Saturday, September 13, 2008

Fear of Napalm(isms): Oh Cliché Can You See

When last I poked (gentle) fun at Napalm Death, it was at the propensity of the band’s teenage incarnations to get all morbid and serious by ending their songs with the word die or death. A lot can be forgiven given the band’s youth. Would you want your youthful poetic indiscretions immortalized on silicon?
So this time, I’m gonna take a few whacks at the older, presumably wiser latter day Birmingham bangers.
It seems since the band kissed off Digby Pearson, some of their song writing has taken a turn for the clichéd, particularly in titling territory. The post-Earache albums have consistently featured cliché-titled songs. And as any Creating Writing 101 prof will tell you, clichés are signs of lazy writing that should be avoided like the plague.
Unlike early Napalm Death’s death obsession, which crossed lineups, this time around the culprit is largely one person: Barney Greenway.
Don’t get me wrong, mofo knows his way around a mic and I can’t imagine another frontman who commands a stage like Barney (Mark to his ‘rents). But he’s penned the majority of the band’s lazily-titled songs.
The unbroken streak began right out of the Earache gate on 2000’s Enemy of the Music Business with “Necessary Evil.” I don’t know if it’s necessary but the evil oozing from that song was repeating that phrase continuously.
And that’s the problem underlying the cliché thing. Not only do they trot out one worn out phrase after another, but they feel the need to pound that sentiment home by endlessly repeating said catch phrase through the song. When a line wears out its welcome in the course of a two minute song, we’ve got a problem. Where a lyricist of Jello Biafra-ian status could turn a cliché on its head with a dose of irony, Greenway just gives it to us verbatim.
And the punishment in capitals did not let up on 2002’s follow up Order of the Leach, which gave us the “Out of Sight, Out of Mind” and “Lowest Common Denominator” twofer.
Sadly the annoyance trailed after the Brummie bangers as they migrated to metal major Century Media, handing us the repetitive “Silence is Deafening” and “When All is Said and Done” (one Mr. Shane Embury can take a bow for the latter, though).
But it’s not like we it should be surprised. Napalm telegraphed this particular Napalmism on 1994’s somewhat underrated Fear, Emptiness, Despair, album that is “More Than Meets the Eye.”
So with the word out Napalm are readying their 13th studio album, I ask you, what should their next ditty be called?

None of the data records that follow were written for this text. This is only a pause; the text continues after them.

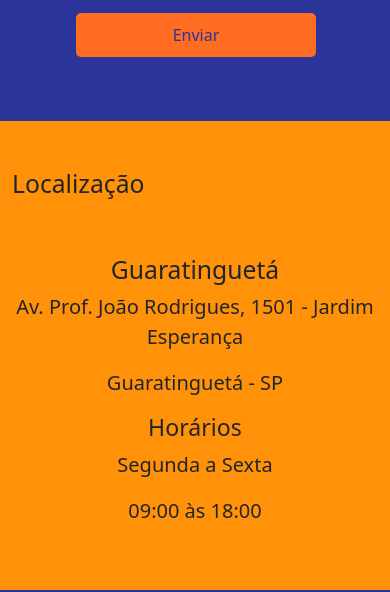
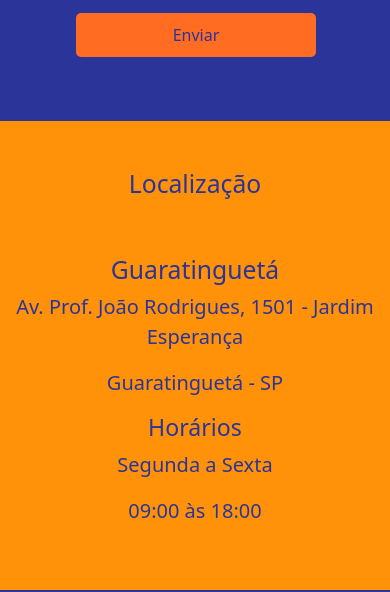
Before and after one commit to ThalesBruno0/Projeto-Portfolio-Fatec, a plain HTML site: page pg/contato.html in a window 390 px wide. Shown: the part 1329-1921 px from the top of the page. Drawn offline with nearby package versions, Linux system fonts and the light colour scheme.

Commit message:
Conclusão do Projeto
Ajustes finais na responsividade e layout nas páginas 'Sobre' e 'Contato'

```diff
--- a/css/thales_bruno_da_silva.css
+++ b/css/thales_bruno_da_silva.css
@@ -3,6 +3,10 @@
     --color-2: #FF6C22;
     --color-3: #FF9209;
     --color-4: #FFD099;
+}
+
+.texto-azul{
+    color: var(--color-1);
 }
 
 body {
@@ -100,7 +104,7 @@ footer div p {
 }
 
 footer hr {
-    color: var(--color-2);
+    color: var(--color-3);
 }
 
 footer ul li a img {
@@ -161,7 +165,9 @@ textarea {
     height: 600px;
 }
 
-@media (max-width: 576px) {
+/* TAMANHO ATÉ O TAMANHO DA TELA DE TV */
+
+@media (max-width: 1199px) {
     textarea {
         width: 15rem;
         height: 10rem;
@@ -186,7 +192,9 @@ textarea {
     }
 }
 
-@media (min-width: 1200px) and (max-width: 1599px) {
+/* TAMANHO DA TELA DE TV */
+
+@media (min-width: 1200px) and (max-width: 1439px) {
     .mapa {
         width: 700px;
         height: 500px;
--- a/pg/contato.html
+++ b/pg/contato.html
@@ -107,19 +107,26 @@
             </div>
         </div>
 
-        <div class="row my-5">
+        <div class="row my-5 texto-azul">
             <div class="col-12 col-sm-12 col-md-8 col-lg-8">
                 <div>
-                    <h2>
+                    <h2 class="text-center text-md-start">
                         Localização
                     </h2>
                     <div>
-                        <iframe src="https://www.google.com/maps/embed?pb=!1m18!1m12!1m3!1d3678.4423691037646!2d-45.18400572393686!3d-22.786066733569314!2m3!1f0!2f0!3f0!3m2!1i1024!2i768!4f13.1!3m3!1m2!1s0x94ccc5d1e37da1df%3A0xd5616eb015f7fde!2sFATEC%20Guaratinguet%C3%A1%20-%20Prof.%20Jo%C3%A3o%20Mod!5e0!3m2!1spt-BR!2sbr!4v1730852404069!5m2!1spt-BR!2sbr" class="mapa" style="border:0;" allowfullscreen="" loading="lazy" referrerpolicy="no-referrer-when-downgrade"></iframe>
+                        <iframe
+                            src="https://www.google.com/maps/embed?pb=!1m18!1m12!1m3!1d3678.4423691037646!2d-45.18400572393686!3d-22.786066733569314!2m3!1f0!2f0!3f0!3m2!1i1024!2i768!4f13.1!3m3!1m2!1s0x94ccc5d1e37da1df%3A0xd5616eb015f7fde!2sFATEC%20Guaratinguet%C3%A1%20-%20Prof.%20Jo%C3%A3o%20Mod!5e0!3m2!1spt-BR!2sbr!4v1730852404069!5m2!1spt-BR!2sbr"
+                            class="mapa" style="border:0;" allowfullscreen="" loading="lazy"
+                            referrerpolicy="no-referrer-when-downgrade"></iframe>
                     </div>
                 </div>
             </div>
-            <div class="col-12 col-sm-12 col-md-4 col-lg-4 fs-5">
-                <div class="text-center mt-5">
+            <div
+                class="col-12 col-sm-12 col-md-4 col-lg-4 fs-5 text-center d-flex align-items-center justify-content-center">
+                <div>
+
+
+                    <div class="mt-5">
                         <h2>
                             Guaratinguetá
                         </h2>
@@ -131,7 +138,8 @@
                         </p>
 
                     </div>
-                <div class="text-center">
+
+                    <div>
                         <h3>
                             Horários
                         </h3>
@@ -141,6 +149,7 @@
                         <p>
                             09:00 às 18:00
                         </p>
+                    </div>
                 </div>
             </div>
         </div>
```
Also changed, not shown: pg/sobre.html (+1 -1 lines). Lines whose indentation alone changed are shown as unchanged.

A. “A Penny Saved is a Penny Earned”
B. “A Bird in the Hand”
C. “An Apple a Day Keeps the Doctor Away”
D. “All Work and No Play Makes Jack a Dull Boy”

Feel free to leave your own suggestions in the comments.


Zmaj said...

Nice! I'm not witty enough to come up with a good one though.

Anonymous said...

via google stats:

"napalm death" + cliche : 30,000 hits
"napalm death" + metaphor: 5,280 hits
"napalm death" + simile: 3,170 hits
"napalm death" + analogy: 2,140 hits

"the proof is in the pudding" :)

Andrew Childers said...

ha. didn't think of hitting google stats. thanks for crunching the numbers on that one for me. take a few more tired cliches outta petty cash for your trouble.